Landmark events don't come much bigger than this. Not only does the opening of the Henry VI trilogy mark the launch of Shakespeare's eight-play history cycle, to be performed "deep into 2008", it also sees the inauguration of the temporary Courtyard Theatre which will be the RSC's home while the Royal Shakespeare Theatre is rebuilt next year.
When he staged the trilogy five years ago, Michael Boyd gained critical acclaim, the only reservations centring on the limitations of the Swan Theatre. Although the new theatre is, in essence, the Swan writ large, it enables Boyd to open up the action to thrilling effect. The whole of the arena is incorporated as actors descend from ladders, ropes, or gantries, use all points of the galleries, or mount to the rafters, alive and 'dead'.
Henry VI Part One opens with the death of Henry V who slowly descends, in sepulchral light, Tom Piper's metal tower at the rear of the stage before coughing up blood and slithering into his grave. But even as courtiers emerge to deliver their obsequies over his unburied corpse, a stream of messengers arrive with reports of mounting losses in the wake of armed uprising in France. Action shuttles between an England increasingly riven by faction and war overseas.
Boyd likens the trilogy to a Tudor soap. The plus side is an epic sweep and a narrative drive. The downside is the sketchy, two-dimensional nature of many of the characters here and an excess of rhetoric, mercifully trimmed.
Ultimately, although the play is action-packed, the sound and fury of the many battle scenes pall and John McKay as the foppish and pusillanimous Dauphin of France and his equally craven sidekicks afford welcome comic relief.
Among those who also shine are Geoffrey Freshwater, as the rapacious Bishop of Winchester, Richard Cordery as Humphrey, the Duke of Gloucester, Keith Bartlett as the "brave and tiresome" Talbot and Katy Stephens as a far from saintly Joan of Arc, who also doubles as Margaret, Henry VI's queen-to-be at the end of the play. Chuk Iwuji, who plays Henry this time around, has little to do here, but moves adeptly from wide-eyed innocence to growing impotent horror.

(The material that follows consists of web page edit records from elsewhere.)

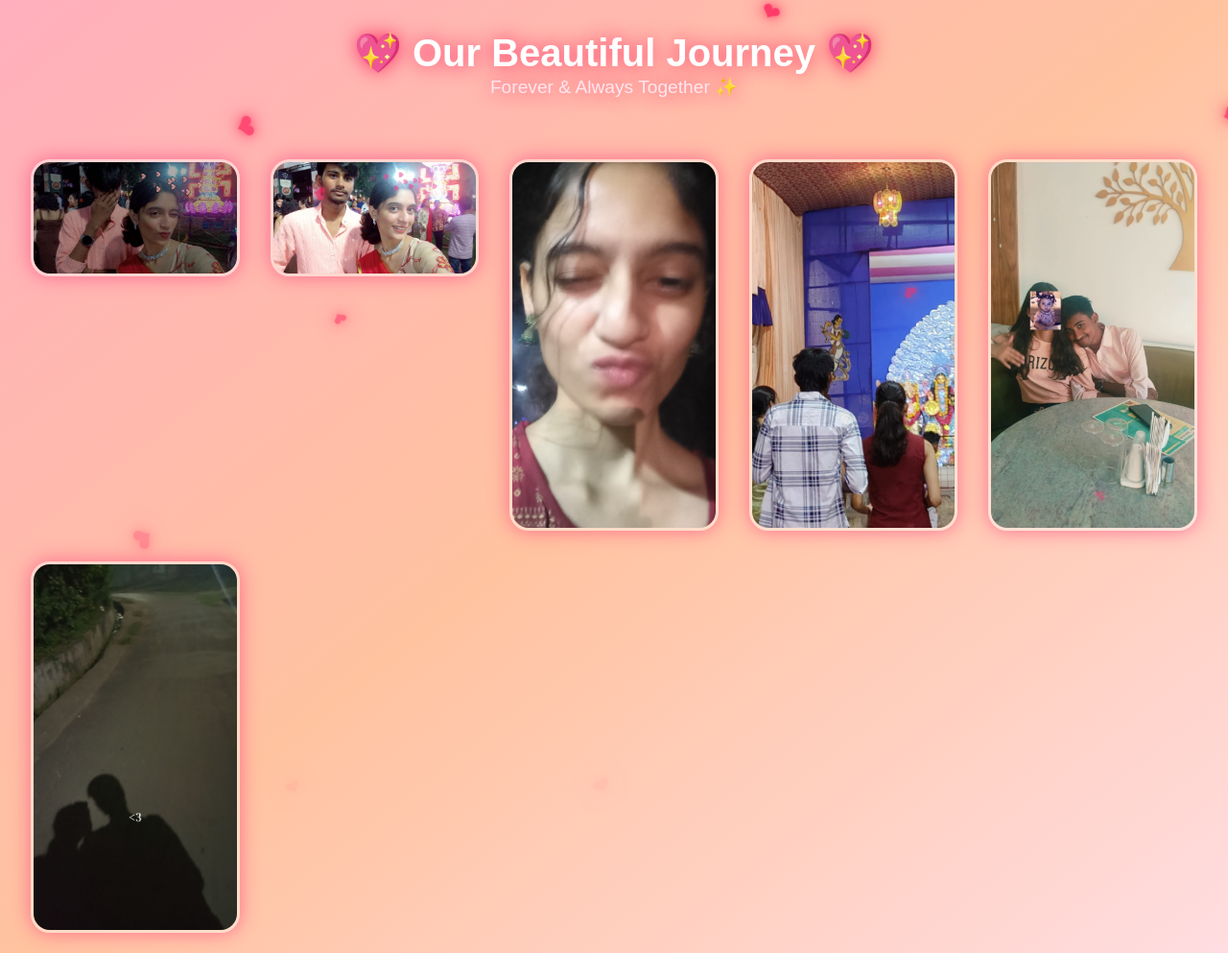
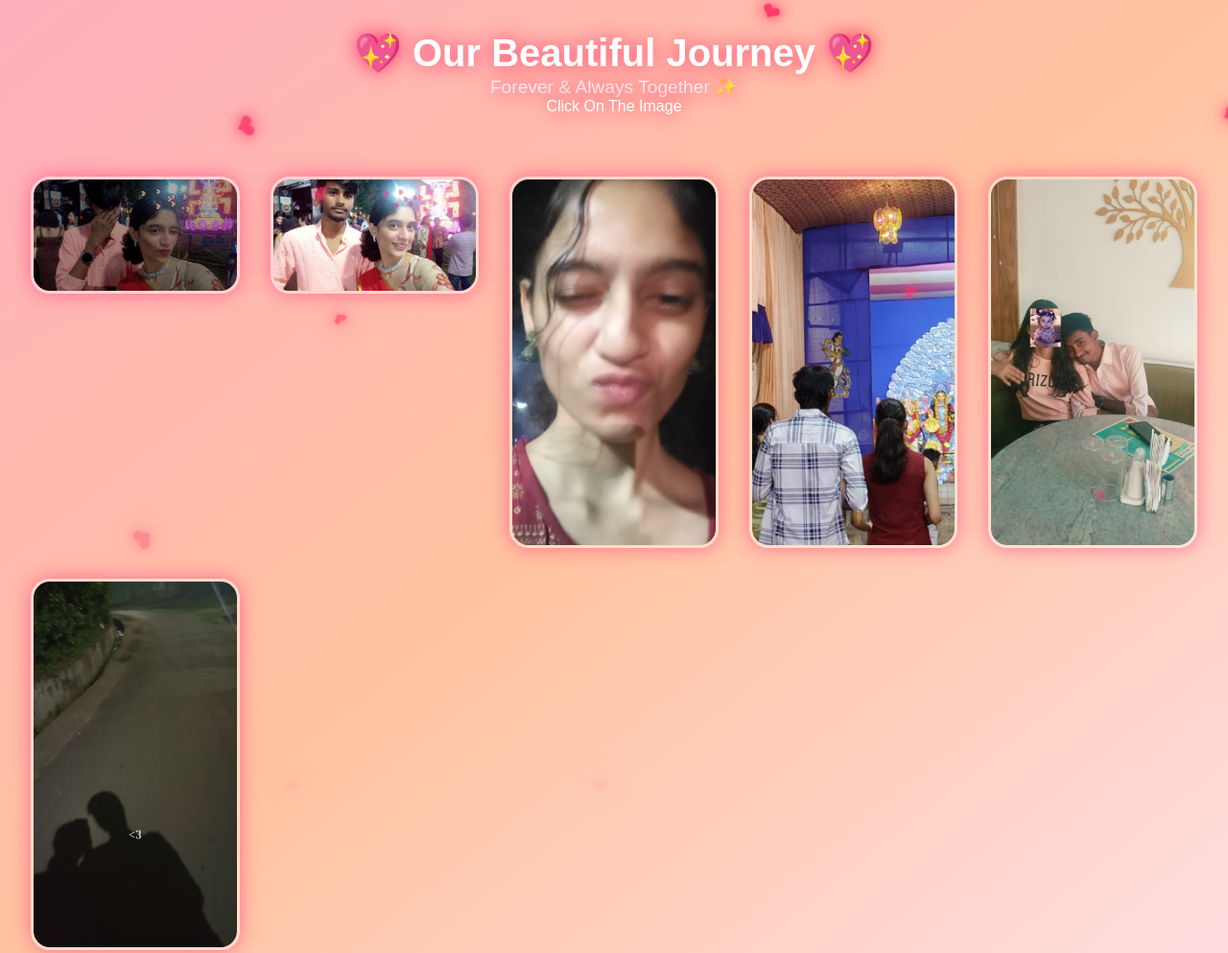
Before and after one commit to aditya0801-shibhu/Our-Memories, a plain HTML site: page index.html in a window 1280 px wide. Shown: the top 993 px of the page at 96% size. Drawn offline with Linux system fonts and the light colour scheme.

Commit message:
Update index.html

```diff
--- a/index.html
+++ b/index.html
@@ -10,6 +10,7 @@
   <header>
     <h1>💖 Our Beautiful Journey 💖</h1>
     <p>Forever & Always Together ✨</p>
+    </p>Click On The Image</p>
   </header>
 
   <section class="gallery">
```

This is sophomore Shakespeare, but Shakespeare none the less and exhilaratingly staged.